» **Aim of the exercise**
From the entries below, extract every line that includes the word "Scrap".

(Version difference data)
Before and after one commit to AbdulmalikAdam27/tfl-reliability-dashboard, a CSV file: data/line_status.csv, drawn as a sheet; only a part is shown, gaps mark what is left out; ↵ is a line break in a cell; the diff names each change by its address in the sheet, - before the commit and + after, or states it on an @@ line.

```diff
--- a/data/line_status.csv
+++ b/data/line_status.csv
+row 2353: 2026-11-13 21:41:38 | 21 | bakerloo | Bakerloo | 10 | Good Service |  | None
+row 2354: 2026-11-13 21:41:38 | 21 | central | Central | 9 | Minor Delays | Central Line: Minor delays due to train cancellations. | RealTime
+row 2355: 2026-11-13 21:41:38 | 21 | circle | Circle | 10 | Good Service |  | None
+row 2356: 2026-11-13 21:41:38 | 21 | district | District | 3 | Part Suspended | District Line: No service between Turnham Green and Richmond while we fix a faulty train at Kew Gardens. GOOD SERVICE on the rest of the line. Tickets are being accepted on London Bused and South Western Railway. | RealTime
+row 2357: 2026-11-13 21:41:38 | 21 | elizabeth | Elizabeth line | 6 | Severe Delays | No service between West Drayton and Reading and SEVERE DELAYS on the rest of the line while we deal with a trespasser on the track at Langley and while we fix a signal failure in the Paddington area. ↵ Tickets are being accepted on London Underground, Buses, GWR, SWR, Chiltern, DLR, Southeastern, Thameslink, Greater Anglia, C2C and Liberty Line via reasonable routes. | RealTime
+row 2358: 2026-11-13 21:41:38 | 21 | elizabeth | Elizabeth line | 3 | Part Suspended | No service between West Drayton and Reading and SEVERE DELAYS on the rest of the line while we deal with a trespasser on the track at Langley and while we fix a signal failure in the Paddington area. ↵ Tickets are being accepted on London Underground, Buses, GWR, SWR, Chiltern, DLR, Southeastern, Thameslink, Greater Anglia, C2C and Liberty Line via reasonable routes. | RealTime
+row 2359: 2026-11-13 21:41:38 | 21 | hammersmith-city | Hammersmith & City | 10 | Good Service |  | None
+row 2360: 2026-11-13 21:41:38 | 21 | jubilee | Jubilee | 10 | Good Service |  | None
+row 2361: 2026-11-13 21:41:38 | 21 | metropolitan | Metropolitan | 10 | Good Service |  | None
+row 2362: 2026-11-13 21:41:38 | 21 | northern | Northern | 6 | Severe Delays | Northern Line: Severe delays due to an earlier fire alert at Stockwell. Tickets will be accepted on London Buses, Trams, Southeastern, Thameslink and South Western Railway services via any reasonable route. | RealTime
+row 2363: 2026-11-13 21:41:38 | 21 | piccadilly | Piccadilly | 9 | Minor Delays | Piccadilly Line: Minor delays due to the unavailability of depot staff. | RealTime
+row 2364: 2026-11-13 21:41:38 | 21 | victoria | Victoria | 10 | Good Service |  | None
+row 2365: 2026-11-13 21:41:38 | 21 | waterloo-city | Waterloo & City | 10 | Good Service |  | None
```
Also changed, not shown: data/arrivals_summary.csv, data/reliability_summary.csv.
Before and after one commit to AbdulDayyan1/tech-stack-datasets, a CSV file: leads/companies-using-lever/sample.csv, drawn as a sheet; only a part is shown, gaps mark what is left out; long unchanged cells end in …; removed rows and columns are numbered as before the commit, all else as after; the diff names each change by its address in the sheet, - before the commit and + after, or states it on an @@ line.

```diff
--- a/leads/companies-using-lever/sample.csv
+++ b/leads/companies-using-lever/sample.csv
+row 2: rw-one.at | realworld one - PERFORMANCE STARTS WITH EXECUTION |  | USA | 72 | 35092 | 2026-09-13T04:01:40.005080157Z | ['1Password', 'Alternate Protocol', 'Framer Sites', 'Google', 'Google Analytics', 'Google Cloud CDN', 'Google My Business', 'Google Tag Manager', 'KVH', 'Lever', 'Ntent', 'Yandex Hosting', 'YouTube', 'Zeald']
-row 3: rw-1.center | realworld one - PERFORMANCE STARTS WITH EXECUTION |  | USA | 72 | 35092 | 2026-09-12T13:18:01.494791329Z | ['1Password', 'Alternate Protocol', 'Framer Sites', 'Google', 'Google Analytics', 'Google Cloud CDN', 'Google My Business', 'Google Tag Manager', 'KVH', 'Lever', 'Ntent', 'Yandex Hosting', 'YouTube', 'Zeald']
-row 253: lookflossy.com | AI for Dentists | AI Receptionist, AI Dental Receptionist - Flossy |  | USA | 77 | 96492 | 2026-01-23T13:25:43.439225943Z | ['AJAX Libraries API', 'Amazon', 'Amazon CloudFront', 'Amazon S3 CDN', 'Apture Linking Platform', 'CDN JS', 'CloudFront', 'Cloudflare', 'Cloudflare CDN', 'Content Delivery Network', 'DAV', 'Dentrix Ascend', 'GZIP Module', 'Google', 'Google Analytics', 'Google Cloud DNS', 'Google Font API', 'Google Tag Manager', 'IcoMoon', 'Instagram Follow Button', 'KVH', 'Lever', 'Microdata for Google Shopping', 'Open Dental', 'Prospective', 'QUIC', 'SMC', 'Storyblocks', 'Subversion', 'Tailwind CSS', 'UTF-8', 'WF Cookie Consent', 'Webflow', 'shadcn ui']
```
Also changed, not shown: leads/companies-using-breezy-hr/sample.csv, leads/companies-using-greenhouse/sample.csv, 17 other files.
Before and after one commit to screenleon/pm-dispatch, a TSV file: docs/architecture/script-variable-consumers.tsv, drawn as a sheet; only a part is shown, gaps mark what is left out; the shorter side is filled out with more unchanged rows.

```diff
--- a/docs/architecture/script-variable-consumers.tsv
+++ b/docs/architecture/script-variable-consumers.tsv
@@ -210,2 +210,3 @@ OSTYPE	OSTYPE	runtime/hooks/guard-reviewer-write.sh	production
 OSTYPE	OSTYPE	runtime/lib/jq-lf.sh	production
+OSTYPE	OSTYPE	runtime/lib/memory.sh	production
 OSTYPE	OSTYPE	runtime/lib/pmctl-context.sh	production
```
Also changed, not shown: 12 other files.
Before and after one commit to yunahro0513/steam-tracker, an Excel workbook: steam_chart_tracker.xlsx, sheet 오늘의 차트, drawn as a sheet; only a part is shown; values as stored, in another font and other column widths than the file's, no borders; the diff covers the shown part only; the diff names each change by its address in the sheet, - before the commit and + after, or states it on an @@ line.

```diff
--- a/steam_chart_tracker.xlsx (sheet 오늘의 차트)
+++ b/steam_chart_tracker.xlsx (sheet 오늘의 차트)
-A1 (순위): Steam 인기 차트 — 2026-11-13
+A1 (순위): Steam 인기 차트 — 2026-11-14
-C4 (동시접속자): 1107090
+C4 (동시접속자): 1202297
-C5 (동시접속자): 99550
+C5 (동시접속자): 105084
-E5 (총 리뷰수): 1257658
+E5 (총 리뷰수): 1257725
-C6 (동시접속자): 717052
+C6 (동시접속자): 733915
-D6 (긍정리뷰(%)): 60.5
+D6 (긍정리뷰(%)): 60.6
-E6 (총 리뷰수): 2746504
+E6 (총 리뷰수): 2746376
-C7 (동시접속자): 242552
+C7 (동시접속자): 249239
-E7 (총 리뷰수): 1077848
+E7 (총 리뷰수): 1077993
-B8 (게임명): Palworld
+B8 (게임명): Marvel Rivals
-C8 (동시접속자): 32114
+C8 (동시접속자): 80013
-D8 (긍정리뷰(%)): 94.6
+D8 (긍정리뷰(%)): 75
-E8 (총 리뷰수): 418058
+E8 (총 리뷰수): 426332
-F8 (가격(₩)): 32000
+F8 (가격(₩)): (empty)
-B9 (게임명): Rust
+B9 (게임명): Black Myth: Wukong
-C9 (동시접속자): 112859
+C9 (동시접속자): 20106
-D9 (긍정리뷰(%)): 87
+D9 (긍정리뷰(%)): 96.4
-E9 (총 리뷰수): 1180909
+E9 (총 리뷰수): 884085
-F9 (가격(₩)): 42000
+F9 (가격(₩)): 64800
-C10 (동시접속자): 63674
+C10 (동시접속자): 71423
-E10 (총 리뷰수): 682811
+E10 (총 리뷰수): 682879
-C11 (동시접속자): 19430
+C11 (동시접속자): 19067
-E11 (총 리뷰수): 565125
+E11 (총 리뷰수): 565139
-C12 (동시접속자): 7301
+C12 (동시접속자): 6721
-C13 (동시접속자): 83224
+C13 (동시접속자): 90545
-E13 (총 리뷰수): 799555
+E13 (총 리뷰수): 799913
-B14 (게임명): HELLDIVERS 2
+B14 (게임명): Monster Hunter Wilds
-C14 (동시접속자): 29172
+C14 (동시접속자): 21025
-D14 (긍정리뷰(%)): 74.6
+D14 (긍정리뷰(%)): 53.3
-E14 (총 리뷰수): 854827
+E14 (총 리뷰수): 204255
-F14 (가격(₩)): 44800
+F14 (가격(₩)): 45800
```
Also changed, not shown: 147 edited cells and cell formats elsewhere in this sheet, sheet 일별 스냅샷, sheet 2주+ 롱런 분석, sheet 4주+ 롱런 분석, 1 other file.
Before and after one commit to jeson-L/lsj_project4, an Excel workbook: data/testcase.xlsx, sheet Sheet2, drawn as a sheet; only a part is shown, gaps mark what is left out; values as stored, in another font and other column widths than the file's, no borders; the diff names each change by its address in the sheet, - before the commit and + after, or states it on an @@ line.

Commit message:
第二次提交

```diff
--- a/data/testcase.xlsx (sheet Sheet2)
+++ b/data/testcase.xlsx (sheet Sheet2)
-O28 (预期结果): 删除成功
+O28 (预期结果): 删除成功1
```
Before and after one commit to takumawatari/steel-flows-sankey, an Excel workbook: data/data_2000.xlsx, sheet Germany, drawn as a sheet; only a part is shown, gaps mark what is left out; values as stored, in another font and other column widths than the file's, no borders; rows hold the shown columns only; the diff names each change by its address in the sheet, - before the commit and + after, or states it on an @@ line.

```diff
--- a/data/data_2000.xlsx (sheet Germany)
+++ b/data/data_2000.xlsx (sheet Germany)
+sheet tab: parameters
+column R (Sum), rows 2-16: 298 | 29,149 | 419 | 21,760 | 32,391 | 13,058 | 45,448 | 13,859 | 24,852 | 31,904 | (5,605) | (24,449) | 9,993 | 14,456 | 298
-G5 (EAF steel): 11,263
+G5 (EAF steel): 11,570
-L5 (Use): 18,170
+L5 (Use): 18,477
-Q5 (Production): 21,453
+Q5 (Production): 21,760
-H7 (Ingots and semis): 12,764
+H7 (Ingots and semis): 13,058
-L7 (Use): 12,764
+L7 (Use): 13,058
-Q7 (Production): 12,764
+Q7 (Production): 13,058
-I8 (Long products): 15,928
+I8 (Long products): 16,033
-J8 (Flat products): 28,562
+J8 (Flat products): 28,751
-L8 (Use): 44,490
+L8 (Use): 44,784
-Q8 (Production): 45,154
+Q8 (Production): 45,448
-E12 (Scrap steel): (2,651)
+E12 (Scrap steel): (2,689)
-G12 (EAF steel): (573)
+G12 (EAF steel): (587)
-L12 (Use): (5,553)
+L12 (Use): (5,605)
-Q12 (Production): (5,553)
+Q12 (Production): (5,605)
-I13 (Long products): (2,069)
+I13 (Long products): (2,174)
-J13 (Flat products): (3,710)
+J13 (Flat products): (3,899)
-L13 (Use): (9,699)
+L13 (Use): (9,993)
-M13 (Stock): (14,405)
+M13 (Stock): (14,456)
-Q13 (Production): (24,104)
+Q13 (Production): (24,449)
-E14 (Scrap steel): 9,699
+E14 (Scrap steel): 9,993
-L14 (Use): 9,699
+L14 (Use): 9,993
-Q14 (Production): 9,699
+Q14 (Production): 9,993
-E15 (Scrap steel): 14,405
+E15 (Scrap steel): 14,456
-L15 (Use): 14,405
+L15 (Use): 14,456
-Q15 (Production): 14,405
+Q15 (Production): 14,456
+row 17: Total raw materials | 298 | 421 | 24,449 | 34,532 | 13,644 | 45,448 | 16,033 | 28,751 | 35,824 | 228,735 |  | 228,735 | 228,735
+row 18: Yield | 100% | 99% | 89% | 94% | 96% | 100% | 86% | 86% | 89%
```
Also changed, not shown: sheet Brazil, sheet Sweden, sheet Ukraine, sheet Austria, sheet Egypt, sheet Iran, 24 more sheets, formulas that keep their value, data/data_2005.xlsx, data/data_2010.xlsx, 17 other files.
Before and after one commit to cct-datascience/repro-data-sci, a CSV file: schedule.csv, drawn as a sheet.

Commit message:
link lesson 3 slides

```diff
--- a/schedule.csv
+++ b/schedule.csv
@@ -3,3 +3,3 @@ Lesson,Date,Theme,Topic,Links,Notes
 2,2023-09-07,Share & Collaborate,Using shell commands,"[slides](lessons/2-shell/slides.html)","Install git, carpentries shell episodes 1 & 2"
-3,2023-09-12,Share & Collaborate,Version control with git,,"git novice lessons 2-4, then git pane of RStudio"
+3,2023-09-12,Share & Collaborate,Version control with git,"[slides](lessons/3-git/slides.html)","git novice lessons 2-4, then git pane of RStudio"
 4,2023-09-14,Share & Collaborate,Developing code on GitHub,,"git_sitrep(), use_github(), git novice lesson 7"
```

» **Solution to the exercise**
-E12 (Scrap steel): (2,651)
+E12 (Scrap steel): (2,689)
-E14 (Scrap steel): 9,699
+E14 (Scrap steel): 9,993
-E15 (Scrap steel): 14,405
+E15 (Scrap steel): 14,456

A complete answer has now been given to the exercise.